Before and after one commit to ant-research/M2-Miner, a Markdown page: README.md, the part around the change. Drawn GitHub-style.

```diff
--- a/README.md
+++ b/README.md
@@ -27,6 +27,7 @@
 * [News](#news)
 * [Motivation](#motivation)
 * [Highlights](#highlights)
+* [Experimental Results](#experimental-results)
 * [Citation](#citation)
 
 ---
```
...
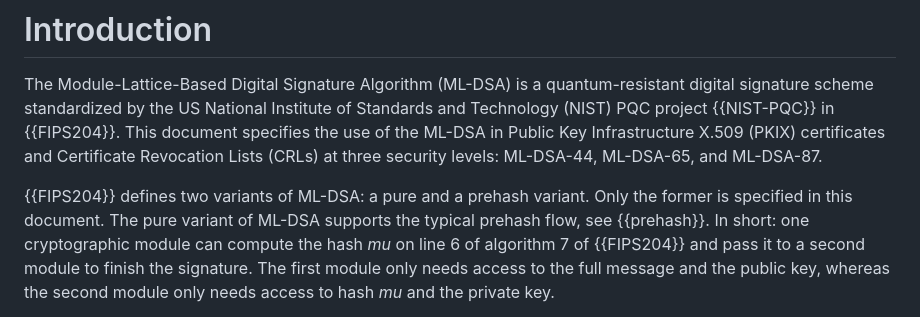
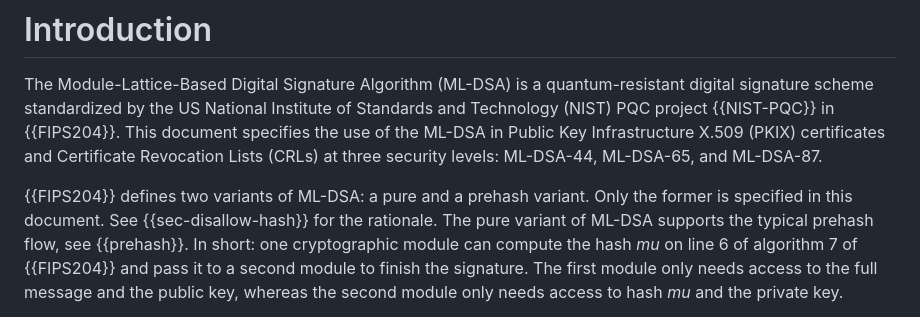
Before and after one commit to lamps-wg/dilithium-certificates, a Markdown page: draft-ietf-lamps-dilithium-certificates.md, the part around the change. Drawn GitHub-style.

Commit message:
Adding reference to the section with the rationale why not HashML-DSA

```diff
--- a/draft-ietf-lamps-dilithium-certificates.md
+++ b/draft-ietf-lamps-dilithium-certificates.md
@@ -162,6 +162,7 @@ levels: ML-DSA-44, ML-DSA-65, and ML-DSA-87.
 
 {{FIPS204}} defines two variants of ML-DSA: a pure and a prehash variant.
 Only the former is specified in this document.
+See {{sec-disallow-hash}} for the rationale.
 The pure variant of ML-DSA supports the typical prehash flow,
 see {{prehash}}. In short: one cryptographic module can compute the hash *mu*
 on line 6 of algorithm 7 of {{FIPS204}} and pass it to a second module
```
---
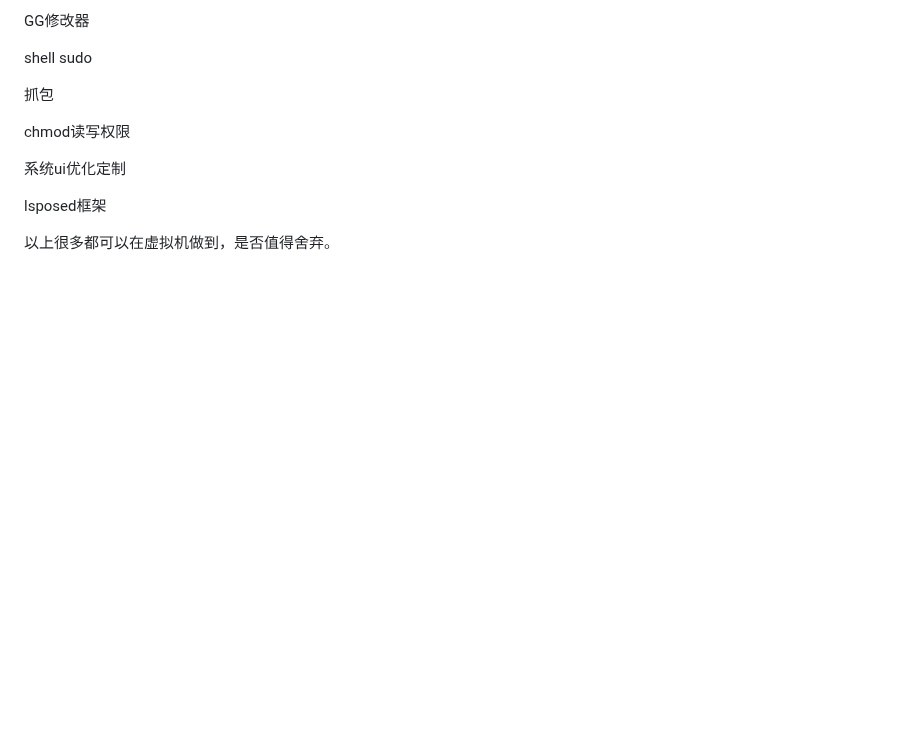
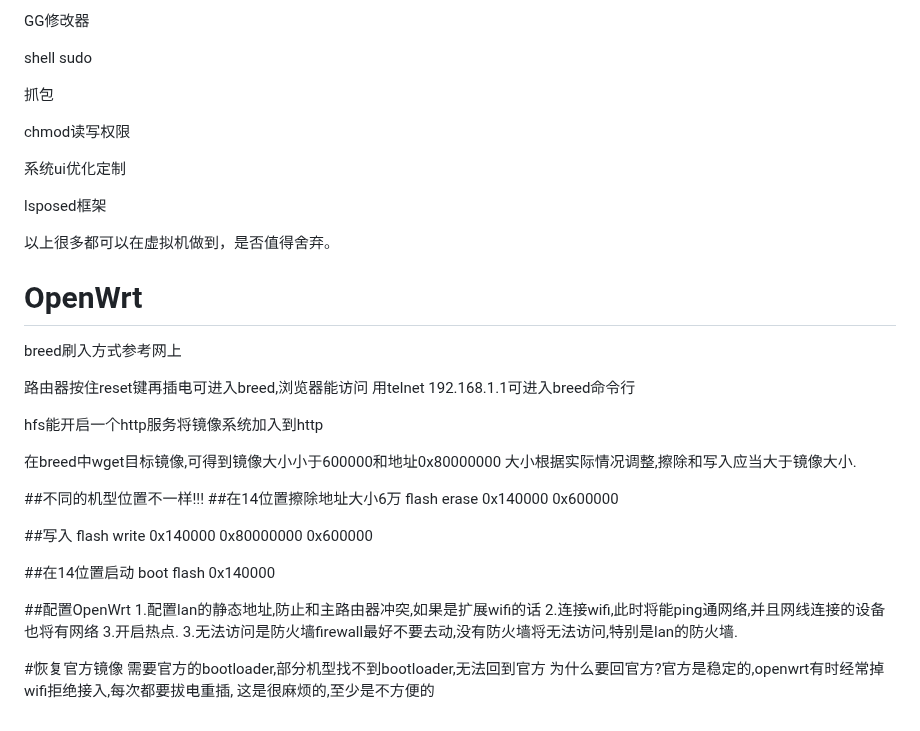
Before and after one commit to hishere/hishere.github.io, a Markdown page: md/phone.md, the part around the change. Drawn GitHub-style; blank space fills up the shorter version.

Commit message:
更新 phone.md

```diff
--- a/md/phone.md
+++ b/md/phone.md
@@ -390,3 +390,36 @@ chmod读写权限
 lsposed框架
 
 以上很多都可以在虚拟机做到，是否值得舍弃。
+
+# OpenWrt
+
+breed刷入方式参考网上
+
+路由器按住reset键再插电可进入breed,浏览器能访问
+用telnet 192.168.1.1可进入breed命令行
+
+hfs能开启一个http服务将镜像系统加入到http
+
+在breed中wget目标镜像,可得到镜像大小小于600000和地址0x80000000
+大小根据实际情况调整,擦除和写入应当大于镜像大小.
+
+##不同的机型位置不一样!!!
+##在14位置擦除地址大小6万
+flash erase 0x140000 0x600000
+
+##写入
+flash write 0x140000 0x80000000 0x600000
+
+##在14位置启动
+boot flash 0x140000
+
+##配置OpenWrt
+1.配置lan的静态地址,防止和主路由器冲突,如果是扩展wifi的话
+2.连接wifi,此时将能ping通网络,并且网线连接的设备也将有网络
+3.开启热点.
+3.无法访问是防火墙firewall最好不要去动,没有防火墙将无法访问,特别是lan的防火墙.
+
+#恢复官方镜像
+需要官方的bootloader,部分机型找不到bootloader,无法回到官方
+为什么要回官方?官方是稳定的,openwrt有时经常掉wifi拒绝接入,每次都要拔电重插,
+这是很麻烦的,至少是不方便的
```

> BRIEF: For this exercise, find all lines in the records containing the word "phone" and copy them.

> RESPONSE BOX:
Before and after one commit to hishere/hishere.github.io, a Markdown page: md/phone.md, the part around the change. Drawn GitHub-style; blank space fills up the shorter version.
更新 phone.md
--- a/md/phone.md
+++ b/md/phone.md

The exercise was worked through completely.